Lewis – Klitschko II.
Although I see no controversy in the first fight, the cut was caused legally and the stoppage was most certainly warranted, Lewis will return to defend his title one last time against the now highly regarded Klitschko. Although not the most technically sound fight I have ever seen, the sight of those two giants hammering away at each other for the heavyweight title left me and the rest of the boxing world wanting for more.
Lewis was so long denied the recognition that was rightfully his, that he will not be able to resist this chance to punctuate his legacy with a dominant victory over Vitali. The elder Klitschko is as big and as strong as they get, but Lennox will be able to muster his strength one last time and stop the hulking Ukrainian in far more decisive fashion then the first match. This will prove to be the last stand for a great heavyweight champion.
Toney to chase Roy into history
The consensus fighter of the year for 2003, James Toney will stake his claim for the 2004 award as well. Roy Jones has already proved that size matters little when the gulf in skill is big enough, and there is little doubt that Toney well and truly eclipses McCline in that area. Look for Toney to dominate and befuddle McCline on his way to a one sided decision or late stoppage.
More interestingly, the IBF has mandated that the winner of this fight will become the mandatory challenger to champion Chris Byrd. Toney and Byrd have been talking smack for months now (Toney has been doing most of the talking), and I see little trouble in convincing Toney to get in the ring with Byrd on March 20th for Don King’s next mega pay-per-view event, even considering the short time between bouts for Toney. Byrd’s talents have carried him far into the heavyweight division even with his size disadvantage, but Toney is a phenomenal fighter, and nothing will motivate him more then the chance to one up his rival and follow Roy Jones into history as only the third former middleweight champion to win a heavyweight title. Hopefully, this might provide the catalyst for what I believe to be the number one fight in boxing, Jones-Toney II.

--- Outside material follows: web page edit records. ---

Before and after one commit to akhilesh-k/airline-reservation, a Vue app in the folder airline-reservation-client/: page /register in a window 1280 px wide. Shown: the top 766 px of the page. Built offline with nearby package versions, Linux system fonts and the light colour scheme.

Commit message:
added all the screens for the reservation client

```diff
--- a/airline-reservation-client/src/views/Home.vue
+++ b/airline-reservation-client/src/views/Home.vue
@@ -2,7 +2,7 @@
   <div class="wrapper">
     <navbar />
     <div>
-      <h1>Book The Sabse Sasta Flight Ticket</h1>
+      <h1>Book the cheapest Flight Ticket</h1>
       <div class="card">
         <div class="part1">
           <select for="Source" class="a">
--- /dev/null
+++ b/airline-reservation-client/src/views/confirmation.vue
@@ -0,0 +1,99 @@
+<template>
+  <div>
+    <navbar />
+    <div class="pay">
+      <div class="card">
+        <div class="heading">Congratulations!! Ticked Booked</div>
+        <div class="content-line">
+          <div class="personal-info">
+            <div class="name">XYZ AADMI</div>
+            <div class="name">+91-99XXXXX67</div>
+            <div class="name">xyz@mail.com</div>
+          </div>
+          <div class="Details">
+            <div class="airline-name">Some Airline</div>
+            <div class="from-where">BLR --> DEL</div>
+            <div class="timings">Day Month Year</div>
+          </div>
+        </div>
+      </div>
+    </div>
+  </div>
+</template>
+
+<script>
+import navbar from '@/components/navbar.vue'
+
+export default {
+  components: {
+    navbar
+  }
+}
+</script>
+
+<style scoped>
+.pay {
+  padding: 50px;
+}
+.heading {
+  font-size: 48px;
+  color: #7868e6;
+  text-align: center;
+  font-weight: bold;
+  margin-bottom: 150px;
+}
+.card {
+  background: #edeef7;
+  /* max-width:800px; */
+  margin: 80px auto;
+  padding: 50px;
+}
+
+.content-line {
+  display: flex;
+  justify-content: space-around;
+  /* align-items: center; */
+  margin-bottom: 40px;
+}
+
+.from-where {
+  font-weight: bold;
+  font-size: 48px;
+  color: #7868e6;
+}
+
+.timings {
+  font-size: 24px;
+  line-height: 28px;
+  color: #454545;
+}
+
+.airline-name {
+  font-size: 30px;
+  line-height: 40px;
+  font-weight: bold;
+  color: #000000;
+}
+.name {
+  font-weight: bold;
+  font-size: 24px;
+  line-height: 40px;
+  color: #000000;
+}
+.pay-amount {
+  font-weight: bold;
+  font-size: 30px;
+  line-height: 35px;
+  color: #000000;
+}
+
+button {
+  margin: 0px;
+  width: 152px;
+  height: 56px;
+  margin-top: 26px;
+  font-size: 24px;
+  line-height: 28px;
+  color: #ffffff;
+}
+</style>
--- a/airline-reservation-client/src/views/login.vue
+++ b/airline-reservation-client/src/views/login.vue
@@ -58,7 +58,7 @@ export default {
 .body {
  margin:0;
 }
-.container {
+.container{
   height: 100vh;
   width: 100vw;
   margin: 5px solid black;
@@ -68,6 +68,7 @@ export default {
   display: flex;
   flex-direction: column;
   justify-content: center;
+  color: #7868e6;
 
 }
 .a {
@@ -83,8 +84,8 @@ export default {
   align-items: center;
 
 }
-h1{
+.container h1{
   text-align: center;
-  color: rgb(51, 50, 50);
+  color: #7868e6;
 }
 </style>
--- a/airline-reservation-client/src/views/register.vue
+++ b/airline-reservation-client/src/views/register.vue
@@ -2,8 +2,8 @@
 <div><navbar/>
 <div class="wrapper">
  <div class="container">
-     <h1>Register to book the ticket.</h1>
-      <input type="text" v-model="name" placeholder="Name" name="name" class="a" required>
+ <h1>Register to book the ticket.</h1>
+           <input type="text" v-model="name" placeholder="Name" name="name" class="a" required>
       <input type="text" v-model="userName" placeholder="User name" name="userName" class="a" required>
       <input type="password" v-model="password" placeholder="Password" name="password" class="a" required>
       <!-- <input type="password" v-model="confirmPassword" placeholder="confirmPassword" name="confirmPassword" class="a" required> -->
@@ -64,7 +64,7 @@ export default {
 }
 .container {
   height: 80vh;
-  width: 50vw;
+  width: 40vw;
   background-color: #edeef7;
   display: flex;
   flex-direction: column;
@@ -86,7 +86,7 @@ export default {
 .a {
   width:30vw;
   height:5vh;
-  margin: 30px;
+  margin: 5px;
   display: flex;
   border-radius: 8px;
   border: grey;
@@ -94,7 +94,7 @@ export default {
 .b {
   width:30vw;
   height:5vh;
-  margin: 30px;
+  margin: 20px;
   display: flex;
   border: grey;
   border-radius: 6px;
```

Make no mistake, Danny Green is the best at 168lbs by a long way. The hard hitting Aussie was controversially denied his first world title last year when he was disqualified after beating German Markus Beyer senseless for four and a bit rounds. He followed this up with a devastating stoppage of durable Canadian Eric Lucas in Montreal in early December. Next up is a rematch with Beyer, who I hope for his own sake is considering retirement instead of this bout. He has the convenient excuse of the eye damage he suffered against Green to blame for his quick and quiet exit from boxing.
Ottke is done as a top competitor, if he ever really was one. The string of disgraceful decisions that have kept him on his protected pedestal speaks volumes to that effect. His title reign will last as long as it takes the WBA to enforce his mandatory versus ‘regular’ champion Anthony Mundine. The Man has improved vastly since his knockout loss to Ottke, and will dismantle and stop the German, even with the corrupt German system against him.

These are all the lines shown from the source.